Minneapolis-based Scot Covey has started a terrific blog-series on grassroots marketing and how to make it work for theatre companies.
His first salvo is spot on:
[T]he word "patron"...[e]vokes all the wrong attitudes. We should be looking for "fans." And it's not a mere issue of semantics: "patrons" pay you money to do your art, either to their specifications (a la medieval panel painters) or at your whim. There's nothing in that word which indicates they like what you're doing, let alone love it. I spent much of the late 80s and early 90s in the music business, working with indie bands, and we never talked about "patrons." Rock bands have fans—adoring, passionate folks who eagerly await your next piece of work, put up posters in their dorm rooms, will travel to other cities to see you perform, want to be your friend. As much as you might protest, that doesn't happen in theater.I would even venture there's a kind of unintended inverse reaction that happens: the more aggressively theatre companies focus on patrons (or are seen to focus on them), the true fan-base shrinks. There's nothing more dispiriting for a true theatre fan than to walk into a space--or receive a mailing or email--that announces This place does not exist for me. This is all for the patrons.
When the overwhelming contacts I get from you, for instance, are addressing me as if I have no problem coughing up hundreds of dollars to be your "friend", that's not making me any more of a fan of your actual art.
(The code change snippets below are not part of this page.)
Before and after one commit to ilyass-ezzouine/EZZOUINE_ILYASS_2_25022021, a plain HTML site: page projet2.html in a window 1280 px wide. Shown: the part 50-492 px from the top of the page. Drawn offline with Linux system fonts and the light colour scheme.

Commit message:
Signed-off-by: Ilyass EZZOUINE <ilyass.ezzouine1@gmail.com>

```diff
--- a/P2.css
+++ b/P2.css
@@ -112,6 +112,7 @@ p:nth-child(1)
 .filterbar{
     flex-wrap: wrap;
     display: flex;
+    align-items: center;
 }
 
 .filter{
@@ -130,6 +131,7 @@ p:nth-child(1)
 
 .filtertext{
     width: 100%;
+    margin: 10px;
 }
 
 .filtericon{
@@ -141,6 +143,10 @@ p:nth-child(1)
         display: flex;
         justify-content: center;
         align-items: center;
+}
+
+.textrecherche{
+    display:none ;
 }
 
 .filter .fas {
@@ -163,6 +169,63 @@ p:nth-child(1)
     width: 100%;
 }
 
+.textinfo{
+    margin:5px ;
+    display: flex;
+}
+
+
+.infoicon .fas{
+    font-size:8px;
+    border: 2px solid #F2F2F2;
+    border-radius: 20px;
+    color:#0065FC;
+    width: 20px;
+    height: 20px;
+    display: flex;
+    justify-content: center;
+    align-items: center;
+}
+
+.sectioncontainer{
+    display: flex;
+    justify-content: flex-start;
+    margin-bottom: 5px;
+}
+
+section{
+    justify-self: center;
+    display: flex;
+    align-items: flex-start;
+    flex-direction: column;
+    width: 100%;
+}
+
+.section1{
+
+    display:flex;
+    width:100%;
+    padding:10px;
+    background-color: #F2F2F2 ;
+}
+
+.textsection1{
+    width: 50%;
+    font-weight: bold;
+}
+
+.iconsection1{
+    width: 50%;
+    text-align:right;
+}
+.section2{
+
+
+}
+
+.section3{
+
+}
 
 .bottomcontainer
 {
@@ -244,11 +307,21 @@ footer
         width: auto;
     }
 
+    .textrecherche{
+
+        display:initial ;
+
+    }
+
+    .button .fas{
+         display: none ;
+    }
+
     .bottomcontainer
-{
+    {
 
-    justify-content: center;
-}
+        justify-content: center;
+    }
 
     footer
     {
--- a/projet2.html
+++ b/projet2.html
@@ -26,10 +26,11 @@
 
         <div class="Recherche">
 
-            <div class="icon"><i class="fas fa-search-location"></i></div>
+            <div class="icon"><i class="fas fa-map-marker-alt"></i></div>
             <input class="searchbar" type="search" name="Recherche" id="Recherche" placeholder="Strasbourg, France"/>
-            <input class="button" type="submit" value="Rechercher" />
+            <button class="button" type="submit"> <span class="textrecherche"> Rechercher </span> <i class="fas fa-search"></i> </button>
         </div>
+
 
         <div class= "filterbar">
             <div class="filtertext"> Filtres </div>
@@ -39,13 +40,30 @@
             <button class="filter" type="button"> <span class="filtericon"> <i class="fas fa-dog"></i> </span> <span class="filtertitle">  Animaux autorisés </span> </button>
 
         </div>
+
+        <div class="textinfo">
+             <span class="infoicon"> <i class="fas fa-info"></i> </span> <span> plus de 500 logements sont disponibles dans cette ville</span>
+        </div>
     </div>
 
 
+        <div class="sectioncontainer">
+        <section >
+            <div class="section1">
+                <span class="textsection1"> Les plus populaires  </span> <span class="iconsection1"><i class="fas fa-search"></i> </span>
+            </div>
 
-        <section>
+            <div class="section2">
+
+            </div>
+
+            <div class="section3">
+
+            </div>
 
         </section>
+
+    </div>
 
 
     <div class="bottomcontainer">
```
Meanwhile, those of us who are genuinely psyched about the work you do, and reliably pay $20/$30 a ticket or show up on standby lines...what's our reward?
Anyway, you can follow Covey's original diagnoses and prescriptions at Minnesota Playlist.